Search the records for lines with the word "sheet" and copy each match.

*SOURCE INFORMATION*
◆ ◆ ◆ ◆ ◆

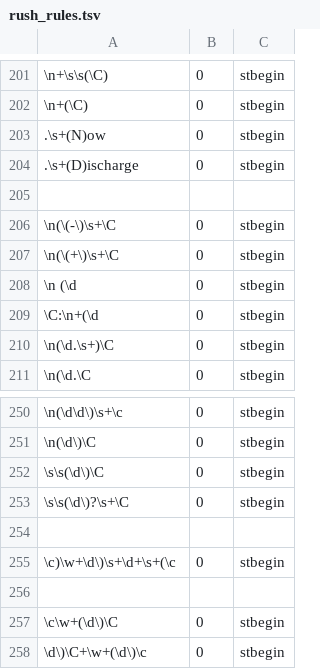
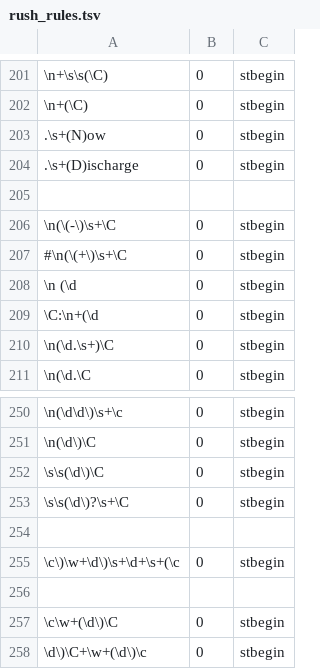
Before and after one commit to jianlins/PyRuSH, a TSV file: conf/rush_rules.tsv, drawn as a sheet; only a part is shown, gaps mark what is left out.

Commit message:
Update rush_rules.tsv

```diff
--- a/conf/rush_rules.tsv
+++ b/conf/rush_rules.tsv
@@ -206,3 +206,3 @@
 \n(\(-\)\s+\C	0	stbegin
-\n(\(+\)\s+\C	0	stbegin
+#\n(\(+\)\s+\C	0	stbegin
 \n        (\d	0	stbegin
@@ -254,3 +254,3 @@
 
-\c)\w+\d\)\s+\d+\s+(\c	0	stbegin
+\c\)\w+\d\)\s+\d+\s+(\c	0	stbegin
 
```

◆ ◆ ◆ ◆ ◆

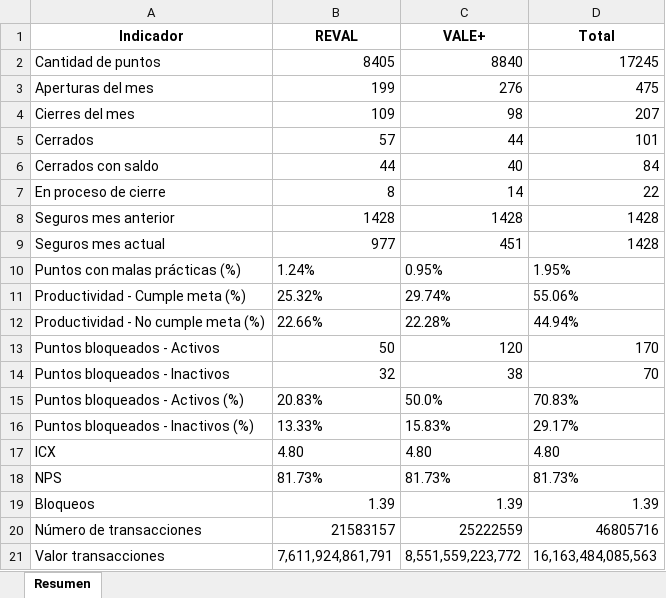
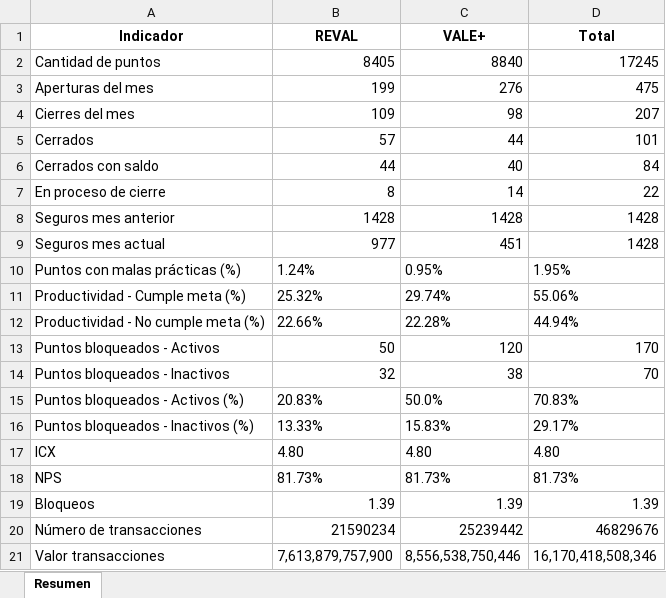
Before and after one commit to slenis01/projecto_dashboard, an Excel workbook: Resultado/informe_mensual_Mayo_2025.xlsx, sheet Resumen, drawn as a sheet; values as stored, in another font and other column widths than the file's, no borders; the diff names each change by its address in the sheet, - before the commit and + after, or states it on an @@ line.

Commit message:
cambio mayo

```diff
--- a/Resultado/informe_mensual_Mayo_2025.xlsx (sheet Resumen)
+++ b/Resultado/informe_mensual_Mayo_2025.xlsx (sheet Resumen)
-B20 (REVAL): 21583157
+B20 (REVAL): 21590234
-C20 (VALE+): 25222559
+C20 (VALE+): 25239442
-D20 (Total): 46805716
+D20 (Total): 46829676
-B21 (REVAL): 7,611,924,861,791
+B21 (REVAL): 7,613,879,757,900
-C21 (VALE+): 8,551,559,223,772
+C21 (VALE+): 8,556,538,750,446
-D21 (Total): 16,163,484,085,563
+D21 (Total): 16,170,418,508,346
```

◆ ◆ ◆ ◆ ◆

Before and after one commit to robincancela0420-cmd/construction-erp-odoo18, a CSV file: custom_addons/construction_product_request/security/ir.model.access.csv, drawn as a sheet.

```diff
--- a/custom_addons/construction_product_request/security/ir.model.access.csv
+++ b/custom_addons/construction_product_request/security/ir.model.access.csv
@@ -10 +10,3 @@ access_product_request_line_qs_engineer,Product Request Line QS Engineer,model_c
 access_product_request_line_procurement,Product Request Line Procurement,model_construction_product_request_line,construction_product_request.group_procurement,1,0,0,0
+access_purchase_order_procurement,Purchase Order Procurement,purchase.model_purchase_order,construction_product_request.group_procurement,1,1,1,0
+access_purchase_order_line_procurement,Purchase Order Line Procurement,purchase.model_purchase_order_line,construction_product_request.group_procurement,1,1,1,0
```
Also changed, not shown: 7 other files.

◆ ◆ ◆ ◆ ◆

*SOLUTION BELOW*
Before and after one commit to jianlins/PyRuSH, a TSV file: conf/rush_rules.tsv, drawn as a sheet; only a part is shown, gaps mark what is left out.
Before and after one commit to slenis01/projecto_dashboard, an Excel workbook: Resultado/informe_mensual_Mayo_2025.xlsx, sheet Resumen, drawn as a sheet; values as stored, in another font and other column widths than the file's, no borders; the diff names each change by its address in the sheet, - before the commit and + after, or states it on an @@ line.
--- a/Resultado/informe_mensual_Mayo_2025.xlsx (sheet Resumen)
+++ b/Resultado/informe_mensual_Mayo_2025.xlsx (sheet Resumen)
Before and after one commit to robincancela0420-cmd/construction-erp-odoo18, a CSV file: custom_addons/construction_product_request/security/ir.model.access.csv, drawn as a sheet.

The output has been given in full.